Join me as I travel my creative road. Understanding how important it is to document the works we create, I plan on using this blog to do just that, with thoughts, processes and photos. I would enjoy sharing your creative road with you too, so please share your thoughts in return.

Sunday, January 12, 2014


Being exposed to Proddy flowers and adding the technique into hooked pieces through member of the Tin Pedlars got me exploring farther. Gene Shepherd's book found it's way into the house. I also did a bit of research online.

It was time to see what I had on hand that could be adapted for making a more traditional Proddy rug. I wanted to work from the back so I needed a prodding tool and frame.
The tool was easy - dowel and wooden chair leg (ball style).
The frame - adapted an old needlepoint frame where you roll the work up.

Time to hand cut a pile of heavy wool - using up more of the braiding wool from my mother. Another good use for my quilter's rotary cutter.

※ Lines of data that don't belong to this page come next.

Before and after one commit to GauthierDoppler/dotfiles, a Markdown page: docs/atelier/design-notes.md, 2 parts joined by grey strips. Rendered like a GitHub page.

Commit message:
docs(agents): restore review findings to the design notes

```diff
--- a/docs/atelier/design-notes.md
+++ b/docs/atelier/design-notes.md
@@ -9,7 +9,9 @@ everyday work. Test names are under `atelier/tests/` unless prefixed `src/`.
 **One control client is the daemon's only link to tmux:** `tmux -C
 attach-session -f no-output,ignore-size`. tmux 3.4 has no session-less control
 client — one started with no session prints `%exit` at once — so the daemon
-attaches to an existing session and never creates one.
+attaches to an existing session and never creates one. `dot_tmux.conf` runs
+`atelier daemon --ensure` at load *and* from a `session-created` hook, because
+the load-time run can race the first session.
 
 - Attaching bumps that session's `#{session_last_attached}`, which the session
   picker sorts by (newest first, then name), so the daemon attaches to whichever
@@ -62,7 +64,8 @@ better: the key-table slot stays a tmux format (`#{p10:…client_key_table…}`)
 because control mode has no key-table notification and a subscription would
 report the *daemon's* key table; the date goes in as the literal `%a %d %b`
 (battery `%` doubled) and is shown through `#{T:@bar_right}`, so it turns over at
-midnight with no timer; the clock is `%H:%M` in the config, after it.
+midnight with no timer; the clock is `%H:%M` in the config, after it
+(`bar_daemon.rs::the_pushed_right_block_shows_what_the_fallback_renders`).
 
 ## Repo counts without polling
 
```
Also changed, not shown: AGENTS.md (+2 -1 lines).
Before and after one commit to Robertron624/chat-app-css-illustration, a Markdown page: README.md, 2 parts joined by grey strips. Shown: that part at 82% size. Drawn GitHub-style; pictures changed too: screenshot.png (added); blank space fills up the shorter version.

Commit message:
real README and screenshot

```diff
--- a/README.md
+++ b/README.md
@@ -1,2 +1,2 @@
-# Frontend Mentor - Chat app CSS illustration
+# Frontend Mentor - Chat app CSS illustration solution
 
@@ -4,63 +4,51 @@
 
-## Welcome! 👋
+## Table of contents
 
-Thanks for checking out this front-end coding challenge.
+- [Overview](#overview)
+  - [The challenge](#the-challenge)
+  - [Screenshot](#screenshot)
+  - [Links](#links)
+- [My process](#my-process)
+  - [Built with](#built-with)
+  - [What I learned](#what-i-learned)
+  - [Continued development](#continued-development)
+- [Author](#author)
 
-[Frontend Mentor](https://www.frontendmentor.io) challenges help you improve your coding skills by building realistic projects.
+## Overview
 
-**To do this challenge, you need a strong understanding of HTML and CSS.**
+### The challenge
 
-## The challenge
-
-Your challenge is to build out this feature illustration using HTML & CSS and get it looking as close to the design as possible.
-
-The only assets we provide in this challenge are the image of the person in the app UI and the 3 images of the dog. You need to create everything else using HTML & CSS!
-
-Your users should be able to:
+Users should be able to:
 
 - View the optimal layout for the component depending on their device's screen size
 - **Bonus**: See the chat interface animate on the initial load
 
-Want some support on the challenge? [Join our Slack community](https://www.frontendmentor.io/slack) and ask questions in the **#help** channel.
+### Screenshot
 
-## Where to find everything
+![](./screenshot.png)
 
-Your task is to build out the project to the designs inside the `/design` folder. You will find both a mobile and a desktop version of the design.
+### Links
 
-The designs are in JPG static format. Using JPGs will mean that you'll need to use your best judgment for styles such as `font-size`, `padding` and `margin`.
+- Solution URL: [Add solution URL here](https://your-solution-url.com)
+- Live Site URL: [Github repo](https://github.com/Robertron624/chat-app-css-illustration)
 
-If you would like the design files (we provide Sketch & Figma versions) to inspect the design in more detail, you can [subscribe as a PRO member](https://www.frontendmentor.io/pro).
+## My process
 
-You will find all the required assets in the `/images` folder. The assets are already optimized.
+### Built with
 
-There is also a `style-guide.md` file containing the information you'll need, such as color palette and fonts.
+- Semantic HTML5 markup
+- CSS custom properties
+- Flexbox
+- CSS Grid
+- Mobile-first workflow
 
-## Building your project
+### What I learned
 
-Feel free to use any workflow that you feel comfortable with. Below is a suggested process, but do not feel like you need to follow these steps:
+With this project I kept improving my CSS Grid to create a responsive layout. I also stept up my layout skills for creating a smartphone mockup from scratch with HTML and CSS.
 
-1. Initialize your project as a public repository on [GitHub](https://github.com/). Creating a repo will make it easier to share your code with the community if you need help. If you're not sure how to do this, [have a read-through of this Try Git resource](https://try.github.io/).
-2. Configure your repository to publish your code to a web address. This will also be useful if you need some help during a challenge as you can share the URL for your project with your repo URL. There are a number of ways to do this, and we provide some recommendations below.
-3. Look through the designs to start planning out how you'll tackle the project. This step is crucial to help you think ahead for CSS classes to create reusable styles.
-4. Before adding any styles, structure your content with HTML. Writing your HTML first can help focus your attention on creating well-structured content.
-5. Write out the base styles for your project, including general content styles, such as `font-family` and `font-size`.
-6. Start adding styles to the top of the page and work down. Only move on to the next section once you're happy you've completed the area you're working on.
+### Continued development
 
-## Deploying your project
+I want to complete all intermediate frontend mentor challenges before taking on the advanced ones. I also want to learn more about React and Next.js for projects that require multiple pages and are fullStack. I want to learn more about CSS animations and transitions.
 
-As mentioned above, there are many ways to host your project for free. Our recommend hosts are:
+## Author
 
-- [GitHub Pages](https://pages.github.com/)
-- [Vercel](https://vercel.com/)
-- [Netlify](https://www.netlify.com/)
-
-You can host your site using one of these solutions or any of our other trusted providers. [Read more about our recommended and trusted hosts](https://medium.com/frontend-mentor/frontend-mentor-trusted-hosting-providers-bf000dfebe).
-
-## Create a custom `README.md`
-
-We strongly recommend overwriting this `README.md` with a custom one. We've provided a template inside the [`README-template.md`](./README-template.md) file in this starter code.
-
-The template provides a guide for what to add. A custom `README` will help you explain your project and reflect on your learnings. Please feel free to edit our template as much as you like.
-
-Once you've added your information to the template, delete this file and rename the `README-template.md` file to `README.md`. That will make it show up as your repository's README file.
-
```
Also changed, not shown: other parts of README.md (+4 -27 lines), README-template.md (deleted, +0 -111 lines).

February 2010 - The beginning of my frist proddy rug. Using wool (2-1/2" x 3/4") left from a braided rug my mom was starting and never finished. Prodding so self binding. This is the back side.......

... front side of Proddy rug under process.......

Working on some of the scottish burlap left after I switched to linen for my rugs. Design is simple circles. 

This is going to take a while as I'm prodding in each section of wool and must say it's a bit tough on the hand - takes a bit of effort. 
Once done will be very comfy under the feet at the kitchen sink.


I like making usable craft items. There are only so many places to put down rugs, but have a need for pillows. Being able to sew I've found turning hooked pieces into pillows simple. Pillow opens up options to explore, experiment and use up materials.

These pillows done in at hit or miss styling found a home in an antique leather chair.

Starting Rug Hooking

I started hooking about 1997, but got serious about it and have steadily hooked since 2001. My other big craft is quilting, which has definitely influenced my hooking. As you can see from my photos, I love hit-or-miss and geometrics. I only hook with an #8 or 1/4" hand cut. I started hooking on burlap, but now I'm primarily using linen. I'd say at least 95% of my material is recycled. I'm looking forward to getting into dyeing - I've got some very interesting wools - that are even to strong for me and need a little over-dying help. 

I'm a self-taught hooker who has been pretty isolated with raising 2 active kids and working fulltime. Now the kids are young adults, so I'm looking forward to getting out and taking classes, now that my time is more my own at least on evenings and Saturdays. To that end, I have joined ATHA and Maine's Tin Pedlars. 

My first rug ~ 
Penny Plus ~
Still using, but need to make a few repairs. Got hooked on this art form. Allowed me to be creative, easily portable, very kid safe, costs could be managed and still have incredible results.
~self designed and hooked on scottish burlap
~I love penny rugs and my goal was to get that look in a hooked rug
~border just happened, but liked the look so much have used again and again